The online videos are probably the “best of the best” as far as cooperative pets go, and even so there are a lot of animals who are trying really hard to be good but are obviously distressed to anyone who understand dog behavior and body language. It’s a tribute to their good natures and training that more people aren’t bitten doing this.
It reminds me of one of those investigative pieces on TV that I saw a while back, looking at the practices of some dentists in the USA who were physically restraining children to do dental procedures.You can see the public response in the comments section of that link. It looks like it’s definitely not OK to do this to kids, but apparently it’s OK to do the same thing to a dog or cat.
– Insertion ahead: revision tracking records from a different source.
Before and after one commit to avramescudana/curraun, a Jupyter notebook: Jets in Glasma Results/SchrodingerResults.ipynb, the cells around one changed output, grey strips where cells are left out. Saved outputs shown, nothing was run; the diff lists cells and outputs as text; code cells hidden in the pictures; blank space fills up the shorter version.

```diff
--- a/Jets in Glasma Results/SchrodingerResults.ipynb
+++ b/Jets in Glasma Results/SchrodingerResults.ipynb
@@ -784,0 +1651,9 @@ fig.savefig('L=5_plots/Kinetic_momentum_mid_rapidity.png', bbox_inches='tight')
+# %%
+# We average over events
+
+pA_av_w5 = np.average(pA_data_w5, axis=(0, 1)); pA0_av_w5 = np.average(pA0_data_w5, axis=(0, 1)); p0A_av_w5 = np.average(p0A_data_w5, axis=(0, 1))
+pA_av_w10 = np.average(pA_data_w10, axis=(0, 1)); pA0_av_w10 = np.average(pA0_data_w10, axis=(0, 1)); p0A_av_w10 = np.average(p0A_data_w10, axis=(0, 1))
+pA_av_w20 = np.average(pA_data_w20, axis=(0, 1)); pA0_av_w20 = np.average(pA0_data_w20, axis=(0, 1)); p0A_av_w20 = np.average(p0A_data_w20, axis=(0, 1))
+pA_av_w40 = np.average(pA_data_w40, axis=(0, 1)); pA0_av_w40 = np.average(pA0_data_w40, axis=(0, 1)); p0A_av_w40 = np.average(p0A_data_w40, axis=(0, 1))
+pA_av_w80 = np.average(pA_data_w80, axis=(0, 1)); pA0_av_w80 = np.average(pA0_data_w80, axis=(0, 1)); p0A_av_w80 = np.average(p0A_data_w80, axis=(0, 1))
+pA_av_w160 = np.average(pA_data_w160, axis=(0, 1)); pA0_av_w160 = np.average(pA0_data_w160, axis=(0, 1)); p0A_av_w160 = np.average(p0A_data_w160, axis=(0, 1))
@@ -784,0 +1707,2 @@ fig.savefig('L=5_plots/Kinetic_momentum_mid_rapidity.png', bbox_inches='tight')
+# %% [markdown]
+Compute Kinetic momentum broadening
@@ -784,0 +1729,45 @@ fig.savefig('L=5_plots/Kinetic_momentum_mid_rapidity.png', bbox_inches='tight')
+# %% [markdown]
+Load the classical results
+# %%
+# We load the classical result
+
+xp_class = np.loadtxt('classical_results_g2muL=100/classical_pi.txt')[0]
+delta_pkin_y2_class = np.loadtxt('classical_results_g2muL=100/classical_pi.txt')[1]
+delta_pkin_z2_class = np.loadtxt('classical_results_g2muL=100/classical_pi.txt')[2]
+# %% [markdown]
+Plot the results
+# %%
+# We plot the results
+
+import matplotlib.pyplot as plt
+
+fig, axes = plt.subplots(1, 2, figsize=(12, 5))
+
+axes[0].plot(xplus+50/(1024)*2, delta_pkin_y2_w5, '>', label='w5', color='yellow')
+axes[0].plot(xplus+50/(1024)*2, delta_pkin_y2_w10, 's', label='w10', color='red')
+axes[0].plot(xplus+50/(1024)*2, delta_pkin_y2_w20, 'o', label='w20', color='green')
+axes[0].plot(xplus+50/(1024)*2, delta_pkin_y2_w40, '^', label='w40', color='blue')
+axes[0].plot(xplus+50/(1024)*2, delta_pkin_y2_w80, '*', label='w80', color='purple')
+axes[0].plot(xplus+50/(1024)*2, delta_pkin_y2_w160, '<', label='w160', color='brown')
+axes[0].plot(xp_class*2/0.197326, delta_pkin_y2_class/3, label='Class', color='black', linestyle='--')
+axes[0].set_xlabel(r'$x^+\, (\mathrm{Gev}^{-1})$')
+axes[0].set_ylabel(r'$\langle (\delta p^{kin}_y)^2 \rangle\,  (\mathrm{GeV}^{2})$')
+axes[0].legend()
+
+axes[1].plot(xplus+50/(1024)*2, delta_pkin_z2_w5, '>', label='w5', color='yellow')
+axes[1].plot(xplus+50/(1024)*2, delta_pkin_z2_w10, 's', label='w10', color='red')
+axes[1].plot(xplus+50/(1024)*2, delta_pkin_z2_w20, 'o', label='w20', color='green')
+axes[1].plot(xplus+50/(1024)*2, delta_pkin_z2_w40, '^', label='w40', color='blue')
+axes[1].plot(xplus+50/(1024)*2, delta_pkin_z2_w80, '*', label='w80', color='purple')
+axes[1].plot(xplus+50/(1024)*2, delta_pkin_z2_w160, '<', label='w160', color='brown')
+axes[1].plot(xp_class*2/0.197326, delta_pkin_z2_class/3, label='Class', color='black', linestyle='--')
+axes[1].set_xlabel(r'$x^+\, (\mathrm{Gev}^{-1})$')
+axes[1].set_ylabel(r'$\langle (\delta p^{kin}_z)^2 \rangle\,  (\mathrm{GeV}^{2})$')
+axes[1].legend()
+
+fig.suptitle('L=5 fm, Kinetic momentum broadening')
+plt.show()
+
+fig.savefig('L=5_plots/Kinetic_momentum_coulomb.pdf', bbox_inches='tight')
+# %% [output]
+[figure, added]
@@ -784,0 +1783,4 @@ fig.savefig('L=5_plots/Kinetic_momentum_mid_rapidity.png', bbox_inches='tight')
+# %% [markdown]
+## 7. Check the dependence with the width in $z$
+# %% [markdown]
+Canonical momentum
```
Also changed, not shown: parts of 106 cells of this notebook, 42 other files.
I know that pets are not kids, no matter what some owners feel. But we are talking about similar situations where you have a physically smaller subject who cannot comprehend the reason or necessity for the procedure, who is being physically forced to capitulate to a prolonged period of manipulation and discomfort, and who cannot remove himself from the situation.
Panic is often the result, and panic in a dog or cat is a heartbreaking thing to see. They revert to flight or fight, during which they can hurt themselves, and if they can do neither they shut down, which is interpreted as “finally cooperating” but which it so fundamentally is not.
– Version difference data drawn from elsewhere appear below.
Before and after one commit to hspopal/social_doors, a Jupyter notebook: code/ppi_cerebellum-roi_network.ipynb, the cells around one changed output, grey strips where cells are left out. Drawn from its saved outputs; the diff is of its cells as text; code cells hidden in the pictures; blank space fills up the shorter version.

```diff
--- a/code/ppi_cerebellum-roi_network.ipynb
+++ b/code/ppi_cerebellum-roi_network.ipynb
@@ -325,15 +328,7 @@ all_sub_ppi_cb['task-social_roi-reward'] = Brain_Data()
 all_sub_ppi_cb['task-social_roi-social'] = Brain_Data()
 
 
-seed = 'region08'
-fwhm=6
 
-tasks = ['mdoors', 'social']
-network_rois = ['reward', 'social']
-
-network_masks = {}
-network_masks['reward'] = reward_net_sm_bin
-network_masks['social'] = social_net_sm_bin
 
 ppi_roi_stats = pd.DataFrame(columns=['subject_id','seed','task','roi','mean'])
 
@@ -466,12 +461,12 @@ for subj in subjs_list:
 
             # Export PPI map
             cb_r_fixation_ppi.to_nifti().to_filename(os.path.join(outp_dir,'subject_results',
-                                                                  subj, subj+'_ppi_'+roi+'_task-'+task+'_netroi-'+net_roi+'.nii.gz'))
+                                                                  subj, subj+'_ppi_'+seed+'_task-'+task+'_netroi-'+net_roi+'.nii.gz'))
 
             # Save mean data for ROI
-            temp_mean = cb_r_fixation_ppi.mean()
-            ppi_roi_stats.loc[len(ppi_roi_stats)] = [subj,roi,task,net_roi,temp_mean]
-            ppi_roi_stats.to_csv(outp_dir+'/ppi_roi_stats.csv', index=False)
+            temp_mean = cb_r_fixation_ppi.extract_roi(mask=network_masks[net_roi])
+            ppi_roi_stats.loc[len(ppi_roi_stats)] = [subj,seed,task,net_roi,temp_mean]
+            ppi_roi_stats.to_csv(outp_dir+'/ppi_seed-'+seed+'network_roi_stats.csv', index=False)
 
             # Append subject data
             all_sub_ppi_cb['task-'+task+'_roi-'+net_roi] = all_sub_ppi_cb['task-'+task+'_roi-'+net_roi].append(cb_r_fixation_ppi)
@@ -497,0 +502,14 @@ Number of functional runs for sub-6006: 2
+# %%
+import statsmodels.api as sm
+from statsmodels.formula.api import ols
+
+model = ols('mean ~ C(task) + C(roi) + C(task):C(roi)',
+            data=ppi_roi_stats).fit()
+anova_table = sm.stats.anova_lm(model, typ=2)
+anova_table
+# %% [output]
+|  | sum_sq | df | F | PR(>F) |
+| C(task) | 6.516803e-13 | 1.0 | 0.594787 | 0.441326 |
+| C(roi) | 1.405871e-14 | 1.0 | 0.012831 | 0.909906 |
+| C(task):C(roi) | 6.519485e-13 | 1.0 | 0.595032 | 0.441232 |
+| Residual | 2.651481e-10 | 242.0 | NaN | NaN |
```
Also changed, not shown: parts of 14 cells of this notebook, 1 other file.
In the last year I have treated two small dogs with acutely herniated discs in the neck after seeing a groomer for a “tooth cleaning”. These pets had no clinical signs of neck problems before, and started to show signs within hours of the procedure (one was already partly paralyzed when the owner picked him up from the groomer). That dog went on to require surgery on the neck to relieve the herniated disc, and the other recovered after a few weeks of medical care. Both can be directly attributed to restraint and struggling.
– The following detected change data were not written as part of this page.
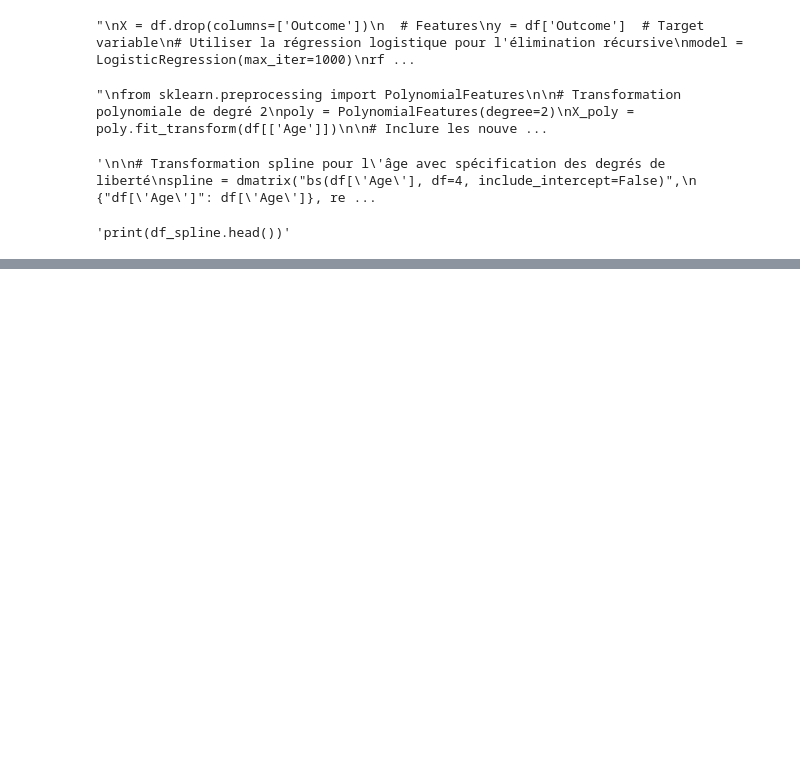
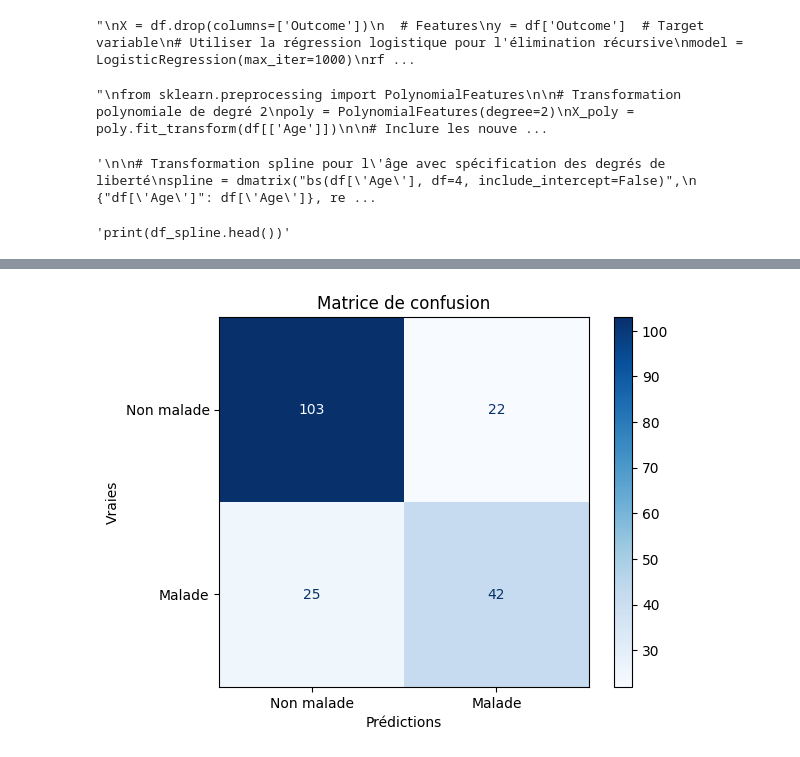
Before and after one commit to phbarbe/PrediHealth, a Jupyter notebook: Diabete/Diabetes_AN.ipynb, the cells around one changed output, grey strips where cells are left out. Cells and saved outputs as stored; diff of their text form; code cells hidden in the pictures; blank space fills up the shorter version.

```diff
--- a/Diabete/Diabetes_AN.ipynb
+++ b/Diabete/Diabetes_AN.ipynb
@@ -781,0 +634,20 @@ Score moyen (Optimized XGBoost) : 0.7669977081741788
+# %%
+  import matplotlib.pyplot as plt
+from sklearn.model_selection import train_test_split
+from xgboost import XGBClassifier
+
+best_xgb_model = XGBClassifier(objective='binary:logistic', seed=42)
+best_xgb_model.fit(X_train, y_train)
+
+y_pred = best_xgb_model.predict(X_test)
+
+cm = confusion_matrix(y_test, y_pred)
+
+disp = ConfusionMatrixDisplay(confusion_matrix=cm, display_labels=['Non malade', 'Malade'])
+disp.plot(cmap='Blues', values_format='d')
+plt.title('Matrice de confusion')
+plt.xlabel('Prédictions')
+plt.ylabel('Vraies')
+plt.show()
+# %% [output]
+[figure, added]
```
Also changed, not shown: parts of 20 cells of this notebook.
Another patient will no longer let me look in his mouth. He’s a very nice, well behaved Golden Retriever that became mouth shy immediately after having his teeth de-tartared (poorly) and receiving multiple lacerations to his gums from the instruments. He snaps if the owner tries to brush his teeth or pull his lips back. Obviously this doesn’t bode well for future preventive maintenance of his teeth.
Groomers seldom ask owners about health risks, because they often don’t know that physical restraint can kill pets with certain conditions. Two years ago a patient of mine, who was being treated for heart disease, went into congestive heart failure during tartar scraping and died that night. The person doing the cleaning was a dental hygienist who decided to branch out into the animal world and impressed everyone with her credentials. Unfortunately she didn’t understand basic medicine and didn’t refuse to perform this procedure in a risky dog.
And then there are the innumerable patients whose owners deny them proper and timely dental care because “he just has his teeth cleaned at the groomer”. This leaves them with ongoing disease and discomfort and worsening oral infection because the owners have the mistaken impression that the mouth has been “fixed”.
In short, I find anesthetic-free dental cleaning to be somewhere between highly uncomfortable for the pet and downright inhumane, fraught with the potential for direct physical and emotional harm, fraudulent as far as the benefits touted from removing tartar, and harmful in that it delays definitive treatment of disease. It is performed by people who probably mean well but want your money. “If they really cared about animals” they’d decline to perform these purely cosmetic procedures and refer you to a veterinarian for proper evaluation.